* RECORDS TO PROCESS:
┄┄┄┄┄┄┄┄┄┄

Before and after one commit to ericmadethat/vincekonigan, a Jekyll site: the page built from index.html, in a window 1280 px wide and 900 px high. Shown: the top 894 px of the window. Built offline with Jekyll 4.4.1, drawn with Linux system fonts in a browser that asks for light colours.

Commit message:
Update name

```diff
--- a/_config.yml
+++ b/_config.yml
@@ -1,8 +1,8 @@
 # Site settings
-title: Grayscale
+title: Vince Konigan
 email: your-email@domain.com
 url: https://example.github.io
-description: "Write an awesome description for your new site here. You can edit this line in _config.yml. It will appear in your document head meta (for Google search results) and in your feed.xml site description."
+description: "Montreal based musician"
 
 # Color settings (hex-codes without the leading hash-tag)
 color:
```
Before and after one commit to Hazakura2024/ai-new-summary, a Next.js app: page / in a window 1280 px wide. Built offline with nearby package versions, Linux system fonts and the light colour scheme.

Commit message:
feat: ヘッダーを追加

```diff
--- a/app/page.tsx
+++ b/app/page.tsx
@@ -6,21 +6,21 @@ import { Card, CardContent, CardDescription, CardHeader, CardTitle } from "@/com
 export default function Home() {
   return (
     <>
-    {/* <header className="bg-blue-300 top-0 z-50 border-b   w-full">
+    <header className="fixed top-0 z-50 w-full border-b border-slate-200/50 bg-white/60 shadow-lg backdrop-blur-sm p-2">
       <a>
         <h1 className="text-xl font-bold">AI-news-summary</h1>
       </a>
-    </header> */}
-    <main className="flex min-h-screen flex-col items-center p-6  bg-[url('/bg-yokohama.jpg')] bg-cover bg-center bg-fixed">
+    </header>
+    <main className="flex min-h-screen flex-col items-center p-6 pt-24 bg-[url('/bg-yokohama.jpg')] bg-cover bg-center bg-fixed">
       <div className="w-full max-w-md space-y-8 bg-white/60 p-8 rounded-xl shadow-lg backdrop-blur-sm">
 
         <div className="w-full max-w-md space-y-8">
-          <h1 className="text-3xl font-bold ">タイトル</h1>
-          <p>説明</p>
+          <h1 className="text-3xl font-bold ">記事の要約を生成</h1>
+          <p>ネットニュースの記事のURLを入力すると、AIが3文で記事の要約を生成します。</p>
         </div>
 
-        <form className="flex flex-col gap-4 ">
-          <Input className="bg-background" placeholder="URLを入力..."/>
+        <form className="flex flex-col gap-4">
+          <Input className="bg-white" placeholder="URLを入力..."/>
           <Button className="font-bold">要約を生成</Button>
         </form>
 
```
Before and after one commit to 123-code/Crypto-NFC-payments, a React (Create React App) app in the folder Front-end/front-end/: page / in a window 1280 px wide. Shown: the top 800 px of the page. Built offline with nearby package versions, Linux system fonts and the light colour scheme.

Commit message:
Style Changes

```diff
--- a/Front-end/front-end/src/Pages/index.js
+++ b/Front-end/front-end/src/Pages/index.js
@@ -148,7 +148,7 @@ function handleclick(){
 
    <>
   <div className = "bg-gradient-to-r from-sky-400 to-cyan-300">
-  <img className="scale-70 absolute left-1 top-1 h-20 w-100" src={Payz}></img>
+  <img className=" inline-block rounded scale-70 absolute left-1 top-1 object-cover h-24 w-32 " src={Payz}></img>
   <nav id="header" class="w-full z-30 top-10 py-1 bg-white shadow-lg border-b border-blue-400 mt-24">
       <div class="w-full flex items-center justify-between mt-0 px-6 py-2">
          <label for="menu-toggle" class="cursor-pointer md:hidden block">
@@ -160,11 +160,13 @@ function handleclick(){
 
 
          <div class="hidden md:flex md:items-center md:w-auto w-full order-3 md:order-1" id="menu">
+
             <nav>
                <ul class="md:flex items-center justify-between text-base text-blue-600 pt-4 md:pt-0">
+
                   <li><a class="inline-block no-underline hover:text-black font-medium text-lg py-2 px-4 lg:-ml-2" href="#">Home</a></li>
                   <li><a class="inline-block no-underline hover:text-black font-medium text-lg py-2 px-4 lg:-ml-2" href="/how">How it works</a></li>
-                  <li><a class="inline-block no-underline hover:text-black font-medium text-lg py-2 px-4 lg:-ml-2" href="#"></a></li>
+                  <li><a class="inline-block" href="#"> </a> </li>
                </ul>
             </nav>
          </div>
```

┄┄┄┄┄┄┄┄┄┄

* THE PROBLEM: Search the records above for "items". Copy each line where it is found.

* THE ANSWER:
-    <main className="flex min-h-screen flex-col items-center p-6  bg-[url('/bg-yokohama.jpg')] bg-cover bg-center bg-fixed">
+    <main className="flex min-h-screen flex-col items-center p-6 pt-24 bg-[url('/bg-yokohama.jpg')] bg-cover bg-center bg-fixed">
       <div class="w-full flex items-center justify-between mt-0 px-6 py-2">
          <div class="hidden md:flex md:items-center md:w-auto w-full order-3 md:order-1" id="menu">
                <ul class="md:flex items-center justify-between text-base text-blue-600 pt-4 md:pt-0">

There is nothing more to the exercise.